What is the key biochemical difference between T-S disease and Sandhoff disease?

In TS the HEXA gene is unable to make the alpha monomer needed for the alpha/beta heterodimer that degrades G_M2

In Sandhoff disease, the HEXB gene is unable to make the beta monomer needed for BOTH the alpha/beta heterodimer and the beta/beta homodimer (which degrades globosides)


Which chromosomes are the HEX A and HEX B genes found on?

15 and 5 respectively


What is the AB-variant of T-S disease?

The AB variant is an activator deficiency.
GM2AP gene (chr 5) synthesizes the activator protein for the alpha/beta heterodimer that degrades G_M2 ganglioside.
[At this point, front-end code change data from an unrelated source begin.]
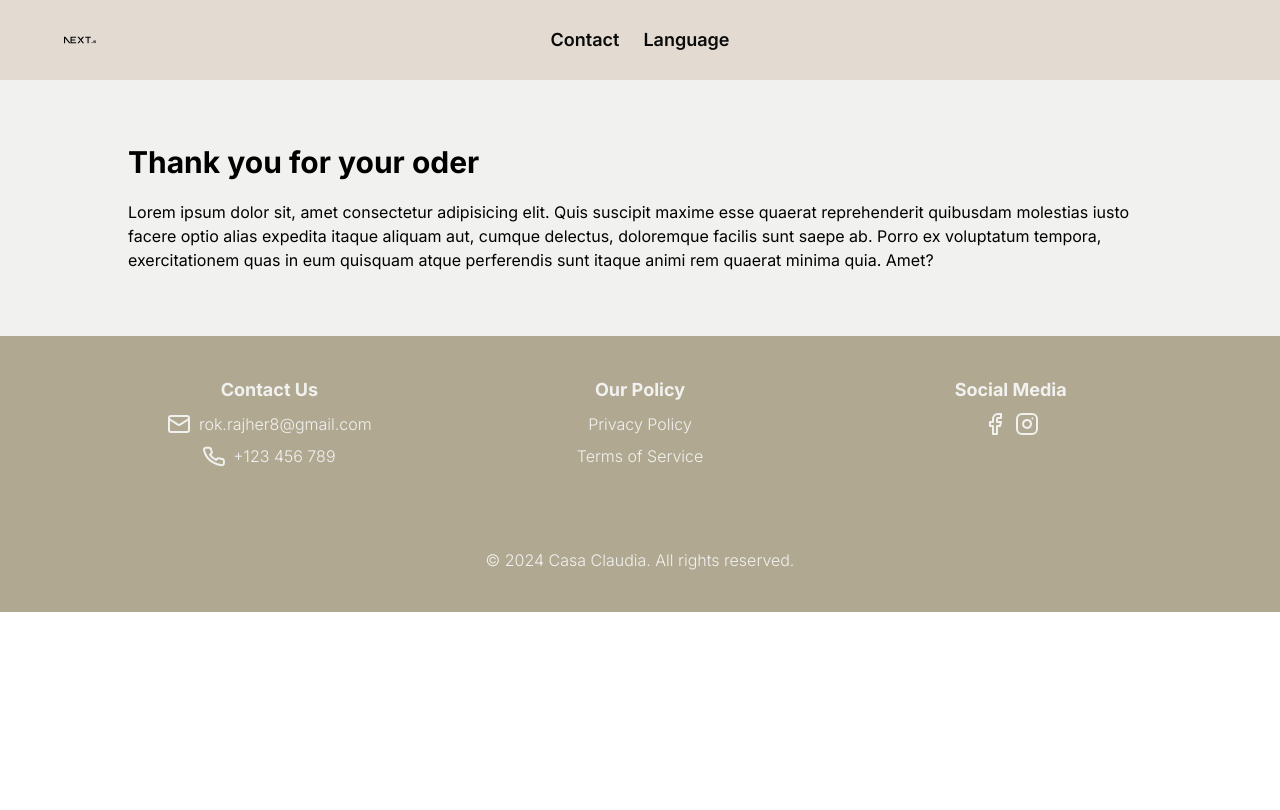
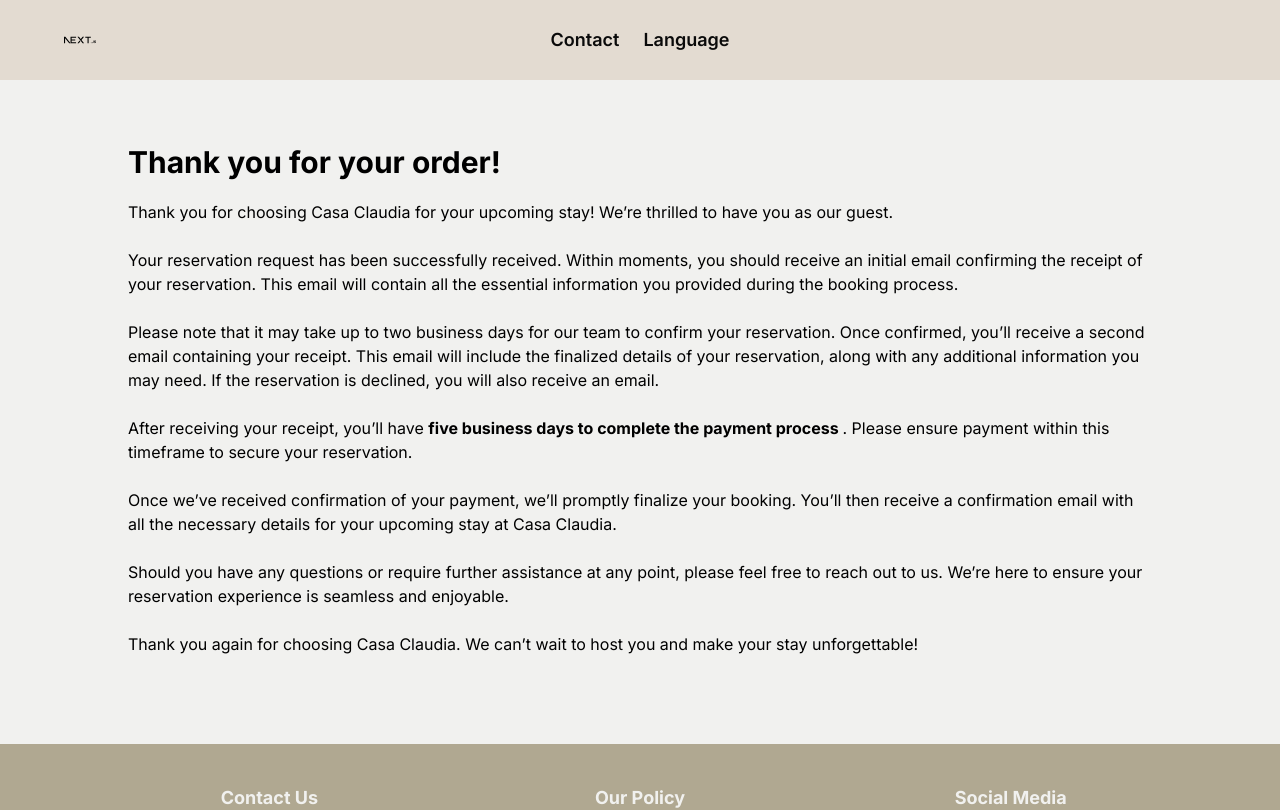
Before and after one commit to Casa-Claudia/casa-claudia-frontend, a Next.js app: page /order in a window 1280 px wide. Shown: the top 810 px of the page. Built offline with nearby package versions, Linux system fonts and the light colour scheme.

Commit message:
added order details

```diff
--- a/src/app/order/page.tsx
+++ b/src/app/order/page.tsx
@@ -11,13 +11,15 @@ export default function Order() {
     <div className="order">
       <TopbarCheckout />
       <main className="bg-my-white md:px-32 px-4 py-16">
-      <h1 className="text-3xl font-bold text-black">Thank you for your oder</h1>
+      <h1 className="text-3xl font-bold text-black">Thank you for your order!</h1>
       <p className="mt-5  text-black">
-        Lorem ipsum dolor sit, amet consectetur adipisicing elit. Quis suscipit maxime esse quaerat
-        reprehenderit quibusdam molestias iusto facere optio alias expedita itaque aliquam aut,
-        cumque delectus, doloremque facilis sunt saepe ab. Porro ex voluptatum tempora,
-        exercitationem quas in eum quisquam atque perferendis sunt itaque animi rem quaerat minima
-        quia. Amet?
+      Thank you for choosing Casa Claudia for your upcoming stay! We&rsquo;re thrilled to have you as our guest.<br/><br/>
+      Your reservation request has been successfully received. Within moments, you should receive an initial email confirming the receipt of your reservation. This email will contain all the essential information you provided during the booking process.<br/><br/>
+      Please note that it may take up to two business days for our team to confirm your reservation. Once confirmed, you&rsquo;ll receive a second email containing your receipt. This email will include the finalized details of your reservation, along with any additional information you may need. If the reservation is declined, you will also receive an email.<br/><br/>
+      After receiving your receipt, you&rsquo;ll have <strong>five business days to complete the payment process </strong>. Please ensure payment within this timeframe to secure your reservation.<br/><br/>
+      Once we&rsquo;ve received confirmation of your payment, we&rsquo;ll promptly finalize your booking. You&rsquo;ll then receive a confirmation email with all the necessary details for your upcoming stay at Casa Claudia.<br/><br/>
+      Should you have any questions or require further assistance at any point, please feel free to reach out to us. We&rsquo;re here to ensure your reservation experience is seamless and enjoyable.<br/><br/>
+      Thank you again for choosing Casa Claudia. We can&rsquo;t wait to host you and make your stay unforgettable!<br/><br/>
       </p>
     </main>
       <Footer />
```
The HEXA and HEXB genes are both normal, but their heterodimer product cannot be turned on.


How many different HEXA mutations are known (T-S disease) and what is the most common ?
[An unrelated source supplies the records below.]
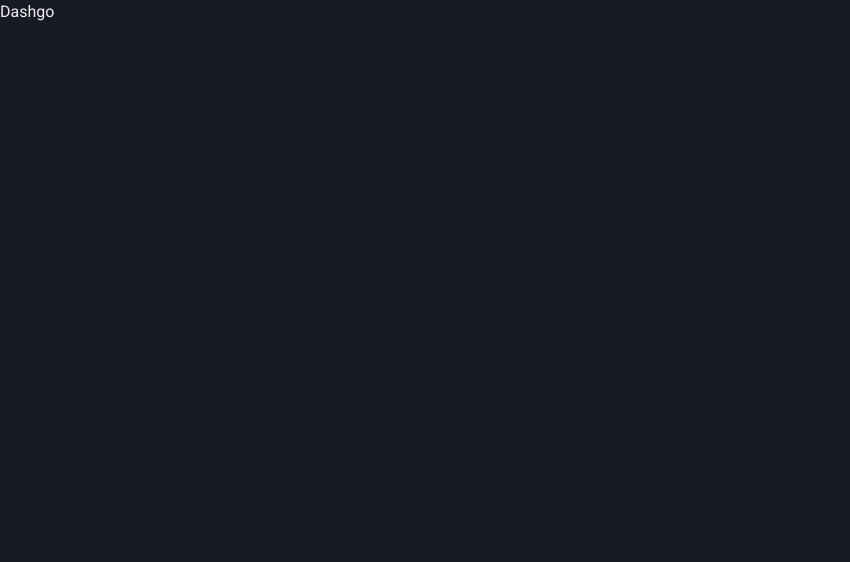
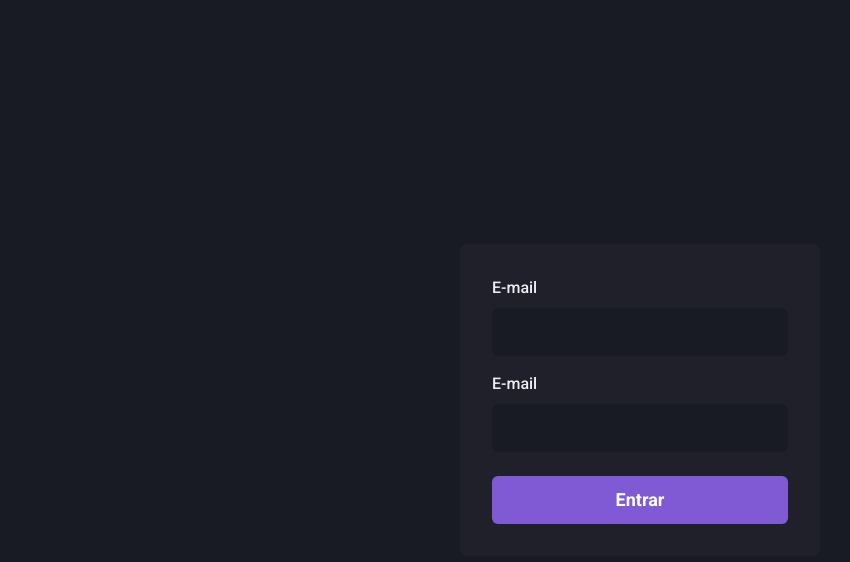
Before and after one commit to Miguel-Leite/chakra-ui-dashgo, a Next.js app: page / in a window 1280 px wide. Shown: the top 562 px of the page, without its empty margins (0-850 px from the left). Built offline with nearby package versions, Linux system fonts and the light colour scheme.

Commit message:
💄 UI: input component created

```diff
--- /dev/null
+++ b/src/components/Form/Input.tsx
@@ -0,0 +1,25 @@
+import { FormControl, FormLabel, Input as ChakraInput, InputProps as ChakraInputProps } from "@chakra-ui/react";
+
+interface InputProps extends ChakraInputProps {
+  name: string;
+  label?: string;
+}
+
+export function Input({ name, label, ...rest } : InputProps) {
+  return (
+    <FormControl>
+      { !!label && <FormLabel htmlFor={name}>E-mail</FormLabel>}
+      <ChakraInput
+        name={name}
+        type={name}
+        focusBorderColor="purple.500"
+        bgColor="gray.900"
+        variant="filled"
+        _hover={{ bg: 'gray.900' }}
+        size="lg"
+        id={name}
+        {...rest}
+      />
+    </FormControl>
+  )
+}
--- a/src/pages/index.tsx
+++ b/src/pages/index.tsx
@@ -1,9 +1,29 @@
+import { Button, Flex, Stack } from "@chakra-ui/react"
+import { Input } from "../components/Form/Input"
 
-
-export default function Home() {
+export default function SignIn() {
   return (
-    <>
-      <h1>Dashgo</h1>
-    </>
+    <Flex
+      w={'100vw'}
+      h={'100vh'}
+      align='center'
+      justify={'center'}
+    >
+      <Flex
+        as={'form'}
+        w="100%"
+        maxW={360}
+        bg="gray.800"
+        p={8}
+        borderRadius={8}
+        flexDir="column"
+      >
+        <Stack spacing="4">
+          <Input name="email" label="E-mail" />
+          <Input name="password" label="Senha" />
+        </Stack>
+        <Button type="submit" mt={6} colorScheme="purple" size="lg">Entrar</Button>
+      </Flex>
+    </Flex>
   )
 }
```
over 100 mutations are known

the most common one (80% of cases) is a 4bp insertion (frameshift) in exon 11 of HEXA (chr. 15)
--> premature stop codon (null allele)


How does one screen for T-S disease?
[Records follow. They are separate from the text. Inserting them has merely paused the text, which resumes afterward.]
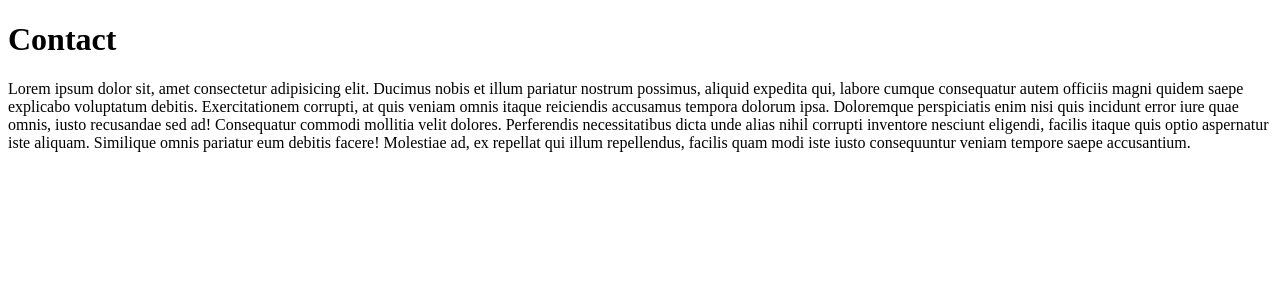
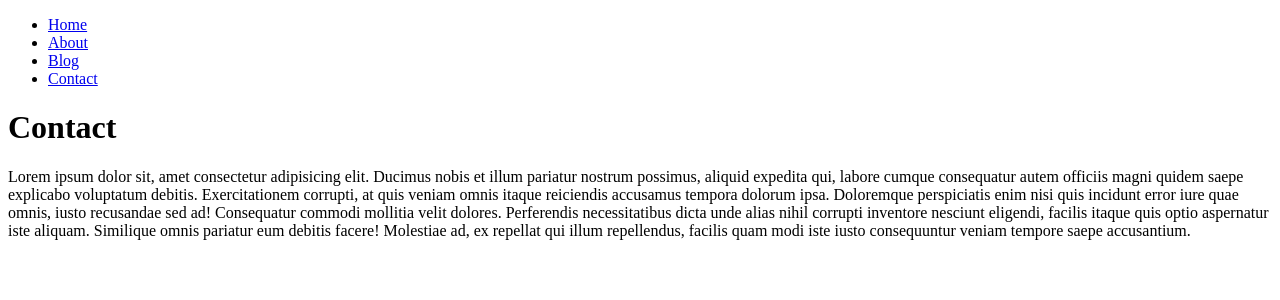
Before and after one commit to Heltzel/react-router-crash-course, a React (Create React App) app: page /contact in a window 1280 px wide. Shown: the top 300 px of the page. Built offline with nearby package versions, Linux system fonts and the light colour scheme.

Commit message:
Basic nav

```diff
--- a/src/App.js
+++ b/src/App.js
@@ -2,7 +2,11 @@
 import RouterComp from './Router'
 
 const App = () => {
-  return <RouterComp />
+  return (
+    <>
+      <RouterComp />
+    </>
+  )
 }
 
 export default App
--- a/src/Router.js
+++ b/src/Router.js
@@ -1,5 +1,6 @@
 import React from 'react'
 import { BrowserRouter as Router, Route, Switch } from 'react-router-dom'
+import Navbar from './components/navbar/Navbar'
 
 import About from './pages/About'
 import Blog from './pages/Blog'
@@ -9,6 +10,7 @@
 const RouterComp = () => {
   return (
     <Router>
+      <Navbar />
       <Switch>
         <Route path="/" exact>
           <Home />
--- /dev/null
+++ b/src/components/navbar/Navbar.js
@@ -0,0 +1,25 @@
+import React from 'react'
+import { Link } from 'react-router-dom'
+// imported in router
+const Navbar = () => {
+  return (
+    <nav>
+      <ul>
+        <li>
+          <Link to="/">Home</Link>
+        </li>
+        <li>
+          <Link to="/about">About</Link>
+        </li>
+        <li>
+          <Link to="/blog">Blog</Link>
+        </li>
+        <li>
+          <Link to="/contact">Contact</Link>
+        </li>
+      </ul>
+    </nav>
+  )
+}
+
+export default Navbar
```
Also changed, not shown: 1 other file (tests, documents, lock files or other folders).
1. Enzymatic activity assay
2. Carrier screening
3. Prenatal screening
4. DNA testing


In prenatal T-S screening, what sort of sample is tested and what sort of disease reduction has this accomplished?

Test cultured amniotic fluid cells (if both parents are carriers, otherwise don't bother right?)

Thsi test has reduced T-S incidence by 95% over the past 3 decades.


How accurate is the DNA test for carriers of T-S disease mutations?

95% accurate in Ashkenazi Jewish pop.
60% accurate in General Population


Is T-S _always_ fatal?

There are juvenille and adult-onset forms of the disease. These pts. have reduced HexA activity.


Describe the phenotype of alpha1-Antitrypsin Deficiency (ATD)

Late onset (esp. non-smokers)
80-90% penetrance

Emphysema (esp. smokers),
liver cirrhosis
increased risk of liver carcinoma
(accumulation of misfolded alpha1-AT protein in the liver)


What is the prevalance of alpha1-ATD and what is a high-risk group for this disease?

carrier freq 4%
more common in those with Northern European ancestry

is an underdiagnosed disease


What are the alleles associated with alpha1-ATD?

Wild-type M
Mutant (2) Z and S

Z = bad
S = less bad


What are the function levels of the various genotypes of alpha1-ATC?

Z/Z 10-15% of normal alpha1-AT activity
S/S 50-60%
Z/S 30-35%


Alpha1-antitrypsin (ATT or SERPINA1) is made in the liver and secreted into plasma. What does it do?

SERPINA1 (serine proteas inhibitor - serpins) is a suicide substrate

It binds to and inhibits specific serine proteases. In particular, SERPINA1 likes elastase, which is released by neutrophils in the lung.

If there is not enough SERPINA1, then too much elastase accumulates and this will destroy connective tissue (elastin) in the lung --> alveolar damage & emhysema


How many different mutant alleles are there that cause alpha1-ATD and which are the most common ones? Which chromosome does the SERPINA1 gene live on?

about 20 possible mutant alleles. S & Z are most common.
SERPINA1 lives on long arm of chr. 14


What are the particulars of the worst allele? (the Z allele)

Z allele codes for a Glu342Lys resulting in a misfolded protein.
This protein then gets stuck in the ER of liver cells. Thus the liver is damaged (cirrhosis in addition to the lung damage). Since the protein aggregates in the liver, it never makes it to the lungs to do its job.


What are the particulars of the S allele? Why is it "less bad" than the Z allele?

S allele codes for Glu264Val which results in an unstable protein. This protein is functional but less effective --> milder symptoms


How might one go about screening for alpha1-antitrypsin deficiency?

Sequence Specific oligonucleotide probes can distinguish btwn M, S & Z alleles.

Provides accurate prenatal diagnosis.


What are the Ecogenetic factors associated with alpha1-antitrypsin deficiency?

Smoking = bad (duh)

In particular, in response to the damage caused by smoking, the body sends more neutrophils to the lung
neutrophils release elastase
---> more severe lung damage than just the normal amount of unchecked elastase.


What treatments are being developed for alpha1-antitrypsin deficiency?

Delivery of human SERPINA1 to the lungs by either intravenous infusion or aerosol inhalation


What do we call the existence of multiple mutant alleles of a single gene?

Allelic heterogeneity